Written by Matt Abbott

Matt Abbott gives tips and writes about his experience as a performance poet.

ma9When I first appeared on stage in December 2006, I never would’ve dreamt it’d end up being my career. We were in a secret underground indie club in Sheffield’s red light district at an after-show party. I was 17 years old and halfway through my A-Levels, and had been penning spoken word ditties for a couple of months.

At the time, indie music was massive. I underwent a huge personality shift during my A-Levels, and instantly gravitated towards the skinny jeans and fuzzy guitars of the ‘boys in bands’ a few years my senior. Wakefield’s Escobar was a thriving music hub, and every weekend there were gigs aplenty, with folk staying out ’til 4am dancing to indie.

I’d always fantasised about being a frontman, but never genuinely contemplated it as I’d never tried singing or playing a musical instrument. And then in summer 2006, I came home from college to my dad playing a John Cooper Clarke CD. Instantly I was blown away. I learnt of his history opening up for iconic punk bands, and had my first light-bulb moment.

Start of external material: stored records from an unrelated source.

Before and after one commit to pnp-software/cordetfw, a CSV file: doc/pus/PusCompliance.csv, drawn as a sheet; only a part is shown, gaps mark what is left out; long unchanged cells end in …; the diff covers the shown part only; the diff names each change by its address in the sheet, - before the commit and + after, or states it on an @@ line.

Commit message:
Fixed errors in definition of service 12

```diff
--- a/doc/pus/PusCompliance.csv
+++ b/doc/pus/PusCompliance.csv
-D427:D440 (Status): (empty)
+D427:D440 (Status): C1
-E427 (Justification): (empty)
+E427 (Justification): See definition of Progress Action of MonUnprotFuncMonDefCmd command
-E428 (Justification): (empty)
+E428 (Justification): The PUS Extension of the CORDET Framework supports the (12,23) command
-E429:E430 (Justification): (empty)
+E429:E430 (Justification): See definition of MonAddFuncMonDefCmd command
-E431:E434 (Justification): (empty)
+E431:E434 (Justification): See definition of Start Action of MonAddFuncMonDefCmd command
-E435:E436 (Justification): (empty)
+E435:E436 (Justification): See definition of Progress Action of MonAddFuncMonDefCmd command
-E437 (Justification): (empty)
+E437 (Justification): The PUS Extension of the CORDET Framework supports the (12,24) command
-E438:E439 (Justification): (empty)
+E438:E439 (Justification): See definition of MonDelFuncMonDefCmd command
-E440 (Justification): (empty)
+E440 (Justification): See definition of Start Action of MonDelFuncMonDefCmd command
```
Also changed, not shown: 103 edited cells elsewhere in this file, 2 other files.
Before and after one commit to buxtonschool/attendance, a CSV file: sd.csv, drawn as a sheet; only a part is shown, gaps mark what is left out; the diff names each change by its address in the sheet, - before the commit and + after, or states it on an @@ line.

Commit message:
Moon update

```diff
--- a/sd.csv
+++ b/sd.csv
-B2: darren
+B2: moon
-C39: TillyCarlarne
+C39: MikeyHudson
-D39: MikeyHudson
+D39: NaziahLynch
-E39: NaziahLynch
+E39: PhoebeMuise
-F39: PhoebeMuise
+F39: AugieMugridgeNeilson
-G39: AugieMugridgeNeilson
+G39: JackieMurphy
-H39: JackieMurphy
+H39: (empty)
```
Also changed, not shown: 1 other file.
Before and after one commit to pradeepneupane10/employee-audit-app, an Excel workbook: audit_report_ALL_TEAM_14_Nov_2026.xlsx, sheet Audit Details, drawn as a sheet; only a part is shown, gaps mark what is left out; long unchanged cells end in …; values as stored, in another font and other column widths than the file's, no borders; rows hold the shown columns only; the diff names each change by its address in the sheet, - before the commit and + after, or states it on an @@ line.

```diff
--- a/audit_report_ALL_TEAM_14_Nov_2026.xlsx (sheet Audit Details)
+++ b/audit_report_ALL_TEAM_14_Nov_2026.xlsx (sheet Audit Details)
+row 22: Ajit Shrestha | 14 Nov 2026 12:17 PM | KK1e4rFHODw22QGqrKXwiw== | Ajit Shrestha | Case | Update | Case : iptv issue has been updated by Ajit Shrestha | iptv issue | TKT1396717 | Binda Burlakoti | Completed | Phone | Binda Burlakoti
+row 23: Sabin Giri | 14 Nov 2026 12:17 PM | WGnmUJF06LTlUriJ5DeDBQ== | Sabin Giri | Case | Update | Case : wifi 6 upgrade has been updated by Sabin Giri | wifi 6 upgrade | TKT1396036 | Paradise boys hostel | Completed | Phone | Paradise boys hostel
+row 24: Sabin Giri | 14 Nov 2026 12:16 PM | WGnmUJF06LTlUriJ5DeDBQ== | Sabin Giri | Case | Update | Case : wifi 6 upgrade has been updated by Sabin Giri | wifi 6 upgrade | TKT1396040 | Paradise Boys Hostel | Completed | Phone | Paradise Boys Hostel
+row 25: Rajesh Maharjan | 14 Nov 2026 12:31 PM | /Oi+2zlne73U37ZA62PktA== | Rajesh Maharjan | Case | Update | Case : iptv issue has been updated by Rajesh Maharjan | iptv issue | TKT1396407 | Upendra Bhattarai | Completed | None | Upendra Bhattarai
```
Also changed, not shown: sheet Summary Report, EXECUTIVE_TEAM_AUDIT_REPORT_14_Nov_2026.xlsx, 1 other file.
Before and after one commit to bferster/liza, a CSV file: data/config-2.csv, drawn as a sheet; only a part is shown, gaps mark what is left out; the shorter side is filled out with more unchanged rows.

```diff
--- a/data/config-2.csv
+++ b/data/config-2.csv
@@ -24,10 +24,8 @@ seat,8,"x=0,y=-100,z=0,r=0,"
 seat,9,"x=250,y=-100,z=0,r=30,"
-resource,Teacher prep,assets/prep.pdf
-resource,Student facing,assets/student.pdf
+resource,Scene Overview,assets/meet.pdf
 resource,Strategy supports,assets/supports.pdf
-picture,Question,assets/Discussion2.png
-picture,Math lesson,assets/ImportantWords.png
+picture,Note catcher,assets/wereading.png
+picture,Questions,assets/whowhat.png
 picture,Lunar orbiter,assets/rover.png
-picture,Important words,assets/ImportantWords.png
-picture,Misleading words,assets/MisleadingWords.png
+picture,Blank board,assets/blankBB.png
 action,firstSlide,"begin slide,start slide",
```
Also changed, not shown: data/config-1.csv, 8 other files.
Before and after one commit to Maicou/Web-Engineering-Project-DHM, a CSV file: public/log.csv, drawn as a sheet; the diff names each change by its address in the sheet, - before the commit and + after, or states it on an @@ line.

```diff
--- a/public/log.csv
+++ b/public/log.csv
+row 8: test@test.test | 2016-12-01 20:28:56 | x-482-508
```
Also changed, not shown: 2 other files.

It was six months before I’d penned anything passable, but in this period I’d built a small following on Myspace, largely due to my presence on several Sheffield music forums. By early 2007, I’d gatecrashed a few gigs by ‘introducing’ mates’ bands with short bursts of spoken word. It went down a storm with punters, bands and promoters alike, and before long I had several resident compére slots, and was starting to be recognised on various local scenes as “poem guy”. It was partly the novelty factor, but I think it became clear that I was actually pretty good, and gradually I started taking myself more and more seriously.

Long story short, I ended up fronting a band called Skint & Demoralised, and we signed a massive record deal with Universal after being played several times on BBC Radio 1 and raved about by Steve Lamacq and Colin Murray. Funny how things work out. From 2007 until 2013, music was pretty much my only focus, although I kept writing occasional poems, and on S&D’s headline UK tour in 2009, the spoken word interludes were often the highlight.

It wasn’t until late 2013 that I performed at an event that wasn’t either a music gig, a music festival or a political event. After co-founding A Firm Of Poets, I started performing at poetry events, literary festivals and arts centres. And I think this was, and still is, one of the crucial factors behind my success as a performer. Spending seven years performing poetry to an audience that really doesn’t want to hear poetry, and consistently managing to engage them, is pretty good practice for a spoken word artist.

I’ve always written with performance in mind, and not only that, I’ve always written with an audience in mind that has no prior interest in poetry. Don’t get me wrong, I take pride in well-crafted and layered poems, of course I do. But I want to be able to perform them at an all-day music festival in Blackburn, same as I want to perform them at Norwich Arts Centre. I know this sounds like a cliché, but its poetry for people, not for other poets.

In terms of income, workshops are a huge part of a poet’s life. And I know that my entirely non-academic, down to earth, accessible style is a crucial factor here as well. My passion and enthusiasm for words, and my self-taught approach to writing, means that I can really bridge the gap between those who’ve never written poetry before, and those that love it. You have to be able to build a rapport with workshop participants, same as you do with an audience, but they’re not too dissimilar.

In terms of the day-to-day routine of a professional spoken word artist. Well, quite frankly, there isn’t one! You should regularly pursue gigs, but you should never put yourself under too much pressure. Most of my gigs, and certainly most of my best ones, have come to me, as opposed to me coming to them. But you have to be out there to be spotted, be it by a promoter or by a fan.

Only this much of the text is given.